As a buyer currently looking, alot of "investments" actively put me off including:
Newly done bathrooms and kitchens unless they exactly match my own taste
"Cabins" and garden rooms
Hard to reverse garden work like astroturf or 3bed house with parking for 4cars and no front garden
Ensuites unless the room is really big
You can tell when someone's trying to claw back the money they've invested! Honestly the only thing that really seems to definately add value are well done attic conversions, energy improvements and parking (if in proportion to size ofhouse).
I would ask an estate agent to value your home now to see if you are already at the ceiling price to see if any improvements are worth it. We've found out that most people want an open plan kitchen/diner which we had in our previous home but not here. So that might be worth it. It's also worth bearing in mind that prices will probably drop so unless you are doing the improvements for you it may not be worth it in the short term
I’m with GreenBeeSW the majority of new kitchens and bathrooms put me off. Especially if they’re grey and shiny. If you’re thinking of doing anything to those rooms, go for something middle of the road rather than flashy.
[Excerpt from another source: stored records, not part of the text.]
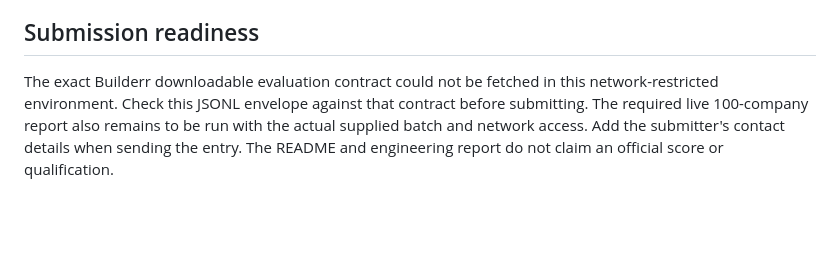
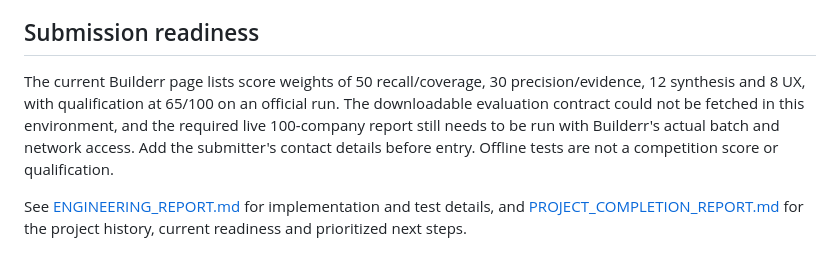
Before and after one commit to AnanthKumar1810/signalpost-agent, a Markdown page: README.md, the part around the change. Rendered like a GitHub page; blank space fills up the shorter version.

Commit message:
Link current readiness report in README
Point readers to current requirements, test evidence and next steps.

```diff
--- a/README.md
+++ b/README.md
@@ -20,4 +20,6 @@ Default sources are BRREG's open entity and roles APIs, its public latest-year a
 
 ## Submission readiness
 
-The exact Builderr downloadable evaluation contract could not be fetched in this network-restricted environment. Check this JSONL envelope against that contract before submitting. The required live 100-company report also remains to be run with the actual supplied batch and network access. Add the submitter's contact details when sending the entry. The README and engineering report do not claim an official score or qualification.
+The current Builderr page lists score weights of 50 recall/coverage, 30 precision/evidence, 12 synthesis and 8 UX, with qualification at 65/100 on an official run. The downloadable evaluation contract could not be fetched in this environment, and the required live 100-company report still needs to be run with Builderr's actual batch and network access. Add the submitter's contact details before entry. Offline tests are not a competition score or qualification.
+
+See [ENGINEERING_REPORT.md](ENGINEERING_REPORT.md) for implementation and test details, and [PROJECT_COMPLETION_REPORT.md](PROJECT_COMPLETION_REPORT.md) for the project history, current readiness and prioritized next steps.
```
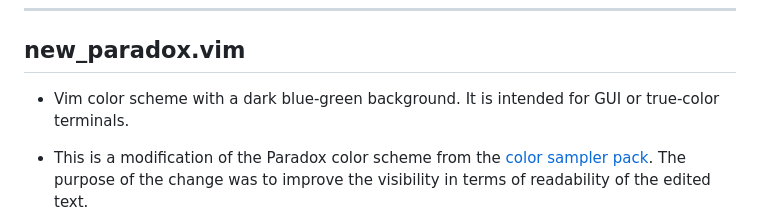
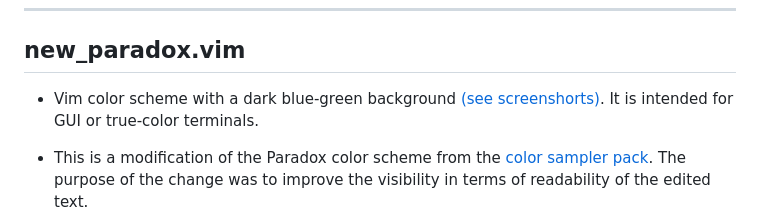
Before and after one commit to nefedov-yury/new_paradox, a Markdown page: README.md, the part around the change. Drawn GitHub-style.

```diff
--- a/README.md
+++ b/README.md
@@ -1,7 +1,8 @@
 ---------------------------------------------------------------------------
 ## new_paradox.vim
 
-* Vim color scheme with a dark blue-green background.
+* Vim color scheme with a dark blue-green background
+  [(see screenshorts)](#screenshorts).
   It is intended for GUI or true-color terminals.
 
 * This is a modification of the Paradox color scheme from the
```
We recently viewed 2 houses a few doors apart. As it turned out, we went with a 3rd option. However they were identical newish houses - one had a white shaker kitchen, neutral carpets and paint. The other had a high gloss kitchen, faux marble floor, metallic tiny tiles in the bathroom, lots of grey and mirror furniture..... the first sold straightaway, the flashy one took weeks longer to sell.
Honestly a fresh lick of neutral paint and kerb appeal (decent front garden) will get you more offers
I always think work that's been done specifically to sell a place has probably been done on the cheap.
I would say that you don’t want anything that obviously “needs fixing” eg damp patches, cracks, floor lifting, funny smells. Anything really awkward layout wise is worth changing (eg only bathroom downstairs or one bedroom accessed through another) but often these can’t be fixed or they would have been!
In terms of more major work I would say it doesn’t often repay the cost. New kitchen/bathroom there is just as much chance the viewers would have preferred to do it themselves.
Estate agent would be the best person to tell you what adds value in your particular area for your particular house.